**YOUR GOAL**
Please return every line of the records below that contains the word "repositories".
+++ MATERIAL TO PROCESS
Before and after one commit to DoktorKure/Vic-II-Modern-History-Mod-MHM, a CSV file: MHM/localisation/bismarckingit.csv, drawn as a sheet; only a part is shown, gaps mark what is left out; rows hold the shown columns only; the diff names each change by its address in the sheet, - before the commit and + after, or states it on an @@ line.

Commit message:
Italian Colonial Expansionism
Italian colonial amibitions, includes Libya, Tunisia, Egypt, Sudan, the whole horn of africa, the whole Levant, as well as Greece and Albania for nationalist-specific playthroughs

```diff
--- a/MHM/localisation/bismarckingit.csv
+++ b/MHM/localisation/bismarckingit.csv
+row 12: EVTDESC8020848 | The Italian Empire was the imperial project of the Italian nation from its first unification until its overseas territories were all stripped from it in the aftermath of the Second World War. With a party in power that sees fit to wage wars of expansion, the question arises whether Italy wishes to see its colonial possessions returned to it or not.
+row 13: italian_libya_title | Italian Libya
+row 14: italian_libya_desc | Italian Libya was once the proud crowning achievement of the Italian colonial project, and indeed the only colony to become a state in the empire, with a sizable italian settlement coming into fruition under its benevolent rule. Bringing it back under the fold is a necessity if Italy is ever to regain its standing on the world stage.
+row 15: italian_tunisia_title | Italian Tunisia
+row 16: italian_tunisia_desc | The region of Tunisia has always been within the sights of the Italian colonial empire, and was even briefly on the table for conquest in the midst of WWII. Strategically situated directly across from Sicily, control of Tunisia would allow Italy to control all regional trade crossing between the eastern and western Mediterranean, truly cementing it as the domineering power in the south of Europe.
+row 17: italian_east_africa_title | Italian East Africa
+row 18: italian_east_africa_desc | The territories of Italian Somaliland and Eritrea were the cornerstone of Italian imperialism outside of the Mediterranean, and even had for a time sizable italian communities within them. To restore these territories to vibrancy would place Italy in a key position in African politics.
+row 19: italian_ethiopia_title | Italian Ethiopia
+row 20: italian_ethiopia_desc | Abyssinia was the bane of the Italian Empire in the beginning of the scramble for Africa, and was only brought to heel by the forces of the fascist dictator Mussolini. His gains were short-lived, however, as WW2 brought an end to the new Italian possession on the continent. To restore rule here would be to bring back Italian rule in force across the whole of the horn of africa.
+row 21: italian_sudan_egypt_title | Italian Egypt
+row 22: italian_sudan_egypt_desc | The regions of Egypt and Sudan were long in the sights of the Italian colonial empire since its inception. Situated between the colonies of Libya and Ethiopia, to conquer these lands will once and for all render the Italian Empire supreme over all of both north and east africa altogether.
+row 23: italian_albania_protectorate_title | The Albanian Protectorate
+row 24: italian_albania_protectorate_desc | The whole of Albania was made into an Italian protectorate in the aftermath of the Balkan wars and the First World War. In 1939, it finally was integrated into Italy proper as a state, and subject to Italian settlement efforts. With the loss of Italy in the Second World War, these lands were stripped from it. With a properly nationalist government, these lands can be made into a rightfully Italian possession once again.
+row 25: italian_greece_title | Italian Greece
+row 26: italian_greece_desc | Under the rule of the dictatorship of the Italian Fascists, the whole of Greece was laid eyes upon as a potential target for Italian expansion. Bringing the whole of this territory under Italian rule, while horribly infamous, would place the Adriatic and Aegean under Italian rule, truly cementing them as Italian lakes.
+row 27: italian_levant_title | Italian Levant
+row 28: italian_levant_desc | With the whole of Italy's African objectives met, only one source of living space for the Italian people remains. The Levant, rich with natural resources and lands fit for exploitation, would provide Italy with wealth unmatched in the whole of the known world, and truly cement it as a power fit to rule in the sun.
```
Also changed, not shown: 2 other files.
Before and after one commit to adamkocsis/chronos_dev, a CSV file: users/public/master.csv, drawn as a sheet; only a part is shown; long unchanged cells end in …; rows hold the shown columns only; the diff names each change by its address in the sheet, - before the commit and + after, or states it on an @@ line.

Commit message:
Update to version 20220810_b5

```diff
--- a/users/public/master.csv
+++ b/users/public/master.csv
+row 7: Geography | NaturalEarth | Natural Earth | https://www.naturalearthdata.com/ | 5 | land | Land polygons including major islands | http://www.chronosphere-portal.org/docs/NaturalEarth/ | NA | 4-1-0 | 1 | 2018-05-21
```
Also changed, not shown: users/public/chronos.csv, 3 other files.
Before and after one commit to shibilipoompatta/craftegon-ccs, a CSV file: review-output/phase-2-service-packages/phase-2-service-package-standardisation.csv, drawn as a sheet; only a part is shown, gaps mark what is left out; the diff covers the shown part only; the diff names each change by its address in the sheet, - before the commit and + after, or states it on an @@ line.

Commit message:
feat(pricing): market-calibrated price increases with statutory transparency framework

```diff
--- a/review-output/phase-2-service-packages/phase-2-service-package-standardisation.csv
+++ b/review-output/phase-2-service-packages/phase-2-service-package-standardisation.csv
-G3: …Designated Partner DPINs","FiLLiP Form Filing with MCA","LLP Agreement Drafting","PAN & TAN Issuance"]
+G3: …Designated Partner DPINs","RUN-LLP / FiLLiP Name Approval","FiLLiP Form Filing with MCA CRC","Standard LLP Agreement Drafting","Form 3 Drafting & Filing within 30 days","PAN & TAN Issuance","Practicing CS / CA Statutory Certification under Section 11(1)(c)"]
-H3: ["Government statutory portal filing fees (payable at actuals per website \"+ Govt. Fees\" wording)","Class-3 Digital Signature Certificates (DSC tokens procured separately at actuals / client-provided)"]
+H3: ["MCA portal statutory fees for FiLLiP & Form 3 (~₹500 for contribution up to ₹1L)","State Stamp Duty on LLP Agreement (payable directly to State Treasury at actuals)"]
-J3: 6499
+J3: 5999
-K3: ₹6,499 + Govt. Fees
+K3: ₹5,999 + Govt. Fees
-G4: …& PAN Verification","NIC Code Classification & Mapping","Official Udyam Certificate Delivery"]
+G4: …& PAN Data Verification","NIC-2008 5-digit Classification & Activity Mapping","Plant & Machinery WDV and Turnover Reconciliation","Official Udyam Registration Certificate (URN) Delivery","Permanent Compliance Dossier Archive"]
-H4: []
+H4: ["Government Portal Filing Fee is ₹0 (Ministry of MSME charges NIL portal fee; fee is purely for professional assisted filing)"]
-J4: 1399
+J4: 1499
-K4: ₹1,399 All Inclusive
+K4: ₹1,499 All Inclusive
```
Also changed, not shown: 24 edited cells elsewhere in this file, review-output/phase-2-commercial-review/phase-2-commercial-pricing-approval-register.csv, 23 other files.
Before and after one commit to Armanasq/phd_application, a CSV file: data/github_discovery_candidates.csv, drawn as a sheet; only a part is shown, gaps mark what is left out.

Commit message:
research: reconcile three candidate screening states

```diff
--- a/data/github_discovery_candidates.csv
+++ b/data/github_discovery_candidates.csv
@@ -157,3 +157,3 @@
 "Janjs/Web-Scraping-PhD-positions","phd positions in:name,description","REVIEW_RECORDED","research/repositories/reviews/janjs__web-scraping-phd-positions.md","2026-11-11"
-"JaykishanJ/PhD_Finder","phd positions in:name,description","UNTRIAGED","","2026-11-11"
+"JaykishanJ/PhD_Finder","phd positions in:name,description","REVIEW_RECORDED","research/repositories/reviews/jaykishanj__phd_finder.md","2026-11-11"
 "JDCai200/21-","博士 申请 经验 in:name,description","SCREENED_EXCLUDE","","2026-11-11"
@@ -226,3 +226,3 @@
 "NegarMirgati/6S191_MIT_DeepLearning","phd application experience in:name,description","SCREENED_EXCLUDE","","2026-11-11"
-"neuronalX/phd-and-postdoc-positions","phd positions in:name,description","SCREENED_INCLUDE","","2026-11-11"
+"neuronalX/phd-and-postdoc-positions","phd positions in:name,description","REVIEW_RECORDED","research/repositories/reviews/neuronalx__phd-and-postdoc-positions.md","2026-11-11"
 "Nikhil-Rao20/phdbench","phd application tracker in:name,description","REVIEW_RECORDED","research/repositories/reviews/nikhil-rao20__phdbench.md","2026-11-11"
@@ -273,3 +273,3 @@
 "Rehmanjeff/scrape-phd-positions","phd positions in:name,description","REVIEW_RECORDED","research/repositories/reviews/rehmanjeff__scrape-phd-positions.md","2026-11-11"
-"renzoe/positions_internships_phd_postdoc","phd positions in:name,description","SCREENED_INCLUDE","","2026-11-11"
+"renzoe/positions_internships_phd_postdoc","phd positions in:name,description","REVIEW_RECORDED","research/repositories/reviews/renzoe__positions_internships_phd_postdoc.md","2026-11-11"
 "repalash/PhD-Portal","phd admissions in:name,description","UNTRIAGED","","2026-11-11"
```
++++++
**EXERCISE ANSWER**
 "Janjs/Web-Scraping-PhD-positions","phd positions in:name,description","REVIEW_RECORDED","research/repositories/reviews/janjs__web-scraping-phd-positions.md","2026-11-11"
+"JaykishanJ/PhD_Finder","phd positions in:name,description","REVIEW_RECORDED","research/repositories/reviews/jaykishanj__phd_finder.md","2026-11-11"
+"neuronalX/phd-and-postdoc-positions","phd positions in:name,description","REVIEW_RECORDED","research/repositories/reviews/neuronalx__phd-and-postdoc-positions.md","2026-11-11"
 "Nikhil-Rao20/phdbench","phd application tracker in:name,description","REVIEW_RECORDED","research/repositories/reviews/nikhil-rao20__phdbench.md","2026-11-11"
 "Rehmanjeff/scrape-phd-positions","phd positions in:name,description","REVIEW_RECORDED","research/repositories/reviews/rehmanjeff__scrape-phd-positions.md","2026-11-11"
+"renzoe/positions_internships_phd_postdoc","phd positions in:name,description","REVIEW_RECORDED","research/repositories/reviews/renzoe__positions_internships_phd_postdoc.md","2026-11-11"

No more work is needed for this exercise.